The Enormous Life of Anthony Bourdain, According to Those Who Knew Him Best [Drew Magary/GQ]

Anthony Bourdain’s friends and family remember his life and death. “That was a singular, brilliant, magnificent human being.”

Helen Rosner (food correspondent, ‘The New Yorker’): I remember sitting across from him at this table at this sort of sticky beer bar and him saying to me, “Helen, it makes a difference if you walk in the door saying, ‘I’m going to love it here,’ or you walk in the door saying, ‘This place is going to suck.’ ”

[Eric Ripert (chef, Le Bernardin; Tony’s close friend and frequent on-air guest)]: He never complained about anything. That was something that struck me about Tony. You could be hours in a car, or you could be in freezing weather, or you could be in a room with very unpleasant people, and Tony would not complain, ever….

[Morgan Fallon, of Zero Point Zero Productions, which produced Bourdain’s show and other food programming]: There were folks who wanted to put him at this fancy golf resort near the town of Welch, West Virginia. And they were like, “Tony will be more comfortable there.” I was telling them, “No. He’s gonna stay in town.” It’s old, it’s run-down, it’s not exactly comfortable. You can’t drink the tap water there. And Tony showed up there being like, “I love this little hotel!” And he’d just be sitting there on the front porch, screwing around with his phone, kind of absorbing the environment with no one messing with him. And I saw him truly comfortable and happy there.

[ZPZ co-founder Chris Collins]: Tony was also sorta klutzy.

[ZPZ co-founder Linda Tenaglia]: Very klutzy.

[Peter Meehan, co-founder, Lucky Peach magazine]: He had an AOL e-mail address.

Ripert found Bourdain’s body. He declined to discuss the event, or Bourdain’s final days, for this interview.

Anthony Bourdain talks about “Kitchen Confidential” and American food culture in an outstanding interview

Smithsoian’s Ron Rosenbaum sits down with the writer and chef.

Rosenbaum talks about Bourdain’s book Kitchen Confidential, one of the most inspiring books I’ve read, and captures much of what I found appealing about it:

Kitchen Confidential is one of the few books in recent American literature to capture the communal ecstasy of Work. American writers rarely write about work anymore. Not tech work, quant work, digital work, but real work, manual work, crew work, often skilled but sweaty.

Yes! For me, that was a big part of the appeal of Kitchen Confidential: Communal work, as part of something bigger than yourself, even if that something is just a restaurant serving mediocre, instantly-forgotten seafood to tourists on Cape Cod. I’m wistful about that. I’ve worked from a home office for about half my career — that’s isolated work.

Bourdain is passionate for the work itself. I get that sometimes on my job. Not often enough, but sometimes.

Cooking, [Bourdain] says, can “develop this glorious culture that values certain things. Firemen have that same sort of thing—there’s us and f–k everyone else.

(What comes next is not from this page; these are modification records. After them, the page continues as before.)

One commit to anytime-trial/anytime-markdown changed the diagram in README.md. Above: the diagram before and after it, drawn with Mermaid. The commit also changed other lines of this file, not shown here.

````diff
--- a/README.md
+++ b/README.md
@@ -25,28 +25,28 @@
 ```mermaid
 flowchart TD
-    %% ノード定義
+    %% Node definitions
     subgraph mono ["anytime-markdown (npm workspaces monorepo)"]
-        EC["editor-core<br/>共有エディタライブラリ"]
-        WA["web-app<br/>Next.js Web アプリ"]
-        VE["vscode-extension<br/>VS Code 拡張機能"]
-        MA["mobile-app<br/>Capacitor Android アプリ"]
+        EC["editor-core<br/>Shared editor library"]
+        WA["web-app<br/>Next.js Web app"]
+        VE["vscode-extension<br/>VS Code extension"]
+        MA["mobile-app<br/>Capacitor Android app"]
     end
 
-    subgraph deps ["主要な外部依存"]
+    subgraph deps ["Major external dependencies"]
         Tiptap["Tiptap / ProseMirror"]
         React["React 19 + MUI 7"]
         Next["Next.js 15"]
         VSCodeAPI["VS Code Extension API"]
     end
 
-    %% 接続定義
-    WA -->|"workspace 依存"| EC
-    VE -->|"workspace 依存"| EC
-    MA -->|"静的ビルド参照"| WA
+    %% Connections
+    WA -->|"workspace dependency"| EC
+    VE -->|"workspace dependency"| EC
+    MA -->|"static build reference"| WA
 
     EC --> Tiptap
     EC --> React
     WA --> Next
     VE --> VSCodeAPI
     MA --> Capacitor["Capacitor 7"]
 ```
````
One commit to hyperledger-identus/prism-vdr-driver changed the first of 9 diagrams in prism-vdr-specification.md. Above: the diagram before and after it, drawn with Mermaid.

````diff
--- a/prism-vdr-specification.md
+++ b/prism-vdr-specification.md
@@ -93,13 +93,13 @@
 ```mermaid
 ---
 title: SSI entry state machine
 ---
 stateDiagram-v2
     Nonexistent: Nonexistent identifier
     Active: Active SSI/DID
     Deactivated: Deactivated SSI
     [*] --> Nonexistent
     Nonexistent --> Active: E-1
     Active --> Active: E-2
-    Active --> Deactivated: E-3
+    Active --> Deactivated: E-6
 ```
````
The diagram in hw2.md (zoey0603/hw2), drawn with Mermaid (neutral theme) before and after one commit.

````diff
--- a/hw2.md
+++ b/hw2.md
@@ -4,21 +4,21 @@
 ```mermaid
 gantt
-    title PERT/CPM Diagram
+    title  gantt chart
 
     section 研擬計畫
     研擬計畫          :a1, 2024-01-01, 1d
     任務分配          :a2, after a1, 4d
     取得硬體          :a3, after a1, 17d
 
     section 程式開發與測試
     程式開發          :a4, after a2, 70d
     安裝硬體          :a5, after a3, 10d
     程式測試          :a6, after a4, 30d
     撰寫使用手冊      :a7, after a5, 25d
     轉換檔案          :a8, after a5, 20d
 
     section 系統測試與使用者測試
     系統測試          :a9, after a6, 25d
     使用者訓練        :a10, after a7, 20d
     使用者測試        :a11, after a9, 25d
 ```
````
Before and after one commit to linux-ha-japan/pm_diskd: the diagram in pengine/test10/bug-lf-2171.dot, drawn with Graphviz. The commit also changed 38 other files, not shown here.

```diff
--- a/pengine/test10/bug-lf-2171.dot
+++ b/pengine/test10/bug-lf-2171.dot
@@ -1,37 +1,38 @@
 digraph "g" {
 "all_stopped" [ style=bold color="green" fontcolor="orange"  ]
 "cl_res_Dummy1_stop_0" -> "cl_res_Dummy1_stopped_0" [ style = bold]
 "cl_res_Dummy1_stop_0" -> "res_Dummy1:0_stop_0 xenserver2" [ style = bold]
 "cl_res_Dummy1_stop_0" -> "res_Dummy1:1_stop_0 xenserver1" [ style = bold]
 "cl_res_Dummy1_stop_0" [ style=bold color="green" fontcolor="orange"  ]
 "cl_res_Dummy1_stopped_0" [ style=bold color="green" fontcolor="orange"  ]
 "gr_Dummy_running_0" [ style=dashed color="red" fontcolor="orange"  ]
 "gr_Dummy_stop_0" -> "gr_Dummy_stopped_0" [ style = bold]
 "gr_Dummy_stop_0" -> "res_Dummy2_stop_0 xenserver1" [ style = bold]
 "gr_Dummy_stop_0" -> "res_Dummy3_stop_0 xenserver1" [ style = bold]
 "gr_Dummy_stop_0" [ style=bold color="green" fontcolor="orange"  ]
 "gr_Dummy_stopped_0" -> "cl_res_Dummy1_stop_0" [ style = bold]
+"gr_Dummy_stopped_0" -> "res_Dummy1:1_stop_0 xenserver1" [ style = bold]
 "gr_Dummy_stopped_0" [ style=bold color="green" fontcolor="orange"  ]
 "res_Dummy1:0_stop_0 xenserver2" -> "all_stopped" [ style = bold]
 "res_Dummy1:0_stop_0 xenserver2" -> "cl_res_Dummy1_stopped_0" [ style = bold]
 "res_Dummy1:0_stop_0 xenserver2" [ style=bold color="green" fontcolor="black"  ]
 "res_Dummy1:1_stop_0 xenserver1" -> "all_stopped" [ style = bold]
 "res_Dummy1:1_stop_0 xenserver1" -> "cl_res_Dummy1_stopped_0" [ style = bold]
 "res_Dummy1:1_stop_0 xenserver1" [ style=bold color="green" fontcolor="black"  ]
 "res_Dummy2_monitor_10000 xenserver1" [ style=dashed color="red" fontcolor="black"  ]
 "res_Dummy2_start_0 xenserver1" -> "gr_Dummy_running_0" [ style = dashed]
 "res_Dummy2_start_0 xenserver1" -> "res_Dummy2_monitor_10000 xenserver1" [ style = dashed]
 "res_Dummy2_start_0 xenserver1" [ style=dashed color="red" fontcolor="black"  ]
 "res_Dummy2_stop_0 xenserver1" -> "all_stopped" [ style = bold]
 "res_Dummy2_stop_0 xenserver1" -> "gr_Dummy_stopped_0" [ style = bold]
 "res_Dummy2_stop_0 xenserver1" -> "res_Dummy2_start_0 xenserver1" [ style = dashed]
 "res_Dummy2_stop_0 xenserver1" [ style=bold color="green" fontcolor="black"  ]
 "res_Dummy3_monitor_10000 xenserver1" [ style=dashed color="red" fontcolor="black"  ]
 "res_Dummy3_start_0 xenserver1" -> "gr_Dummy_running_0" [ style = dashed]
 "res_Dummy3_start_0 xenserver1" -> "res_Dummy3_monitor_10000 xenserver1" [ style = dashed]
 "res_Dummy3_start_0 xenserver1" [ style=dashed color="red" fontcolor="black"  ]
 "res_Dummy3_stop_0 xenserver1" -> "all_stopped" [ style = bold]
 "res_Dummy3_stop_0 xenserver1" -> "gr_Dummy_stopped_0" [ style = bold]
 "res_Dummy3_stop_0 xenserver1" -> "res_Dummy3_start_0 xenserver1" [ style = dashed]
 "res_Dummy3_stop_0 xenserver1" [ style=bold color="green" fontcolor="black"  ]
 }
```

Cop culture, people who are doing difficult things who are used to being under-appreciated….You develop a unit pride that allows you to transcend the overwhelming likelihood that the mission is doomed, OK?”

Bourdain also talks about America’s growing food culture:

[T]he whole seismic food culture shift isn’t American superficiality but the New World learning what the Old World has known for centuries. “We’re just catching on,” he says. “We are changing societally, and our values are changing, so that we are becoming more like Italians and Chinese and Thais and Spaniards, where we actually think about what we’re eating, what we ate last night, and what we’re considering eating tomorrow. When I grew up in the ’60s, we’d go to see a movie, then we would go to a restaurant. And we would talk about the movie we just saw. Now, you go right to dinner and you talk about the dinner you had last week and the dinner you’re going to have next week, while you’re taking pictures of the dinner you’re having now. That’s a very Italian thing. A lot of the sort of hypocrisy and silliness and affectation of current American food culture is just fits and starts, awkwardly and foolishly growing into a place where a lot of older cultures have been for quite some time.”

Anthony Bourdain’s Theory on the Foodie Revolution

Kitchen Confidential (paperback, hardcover, Kindle, Audible) (Amazon Associates links.)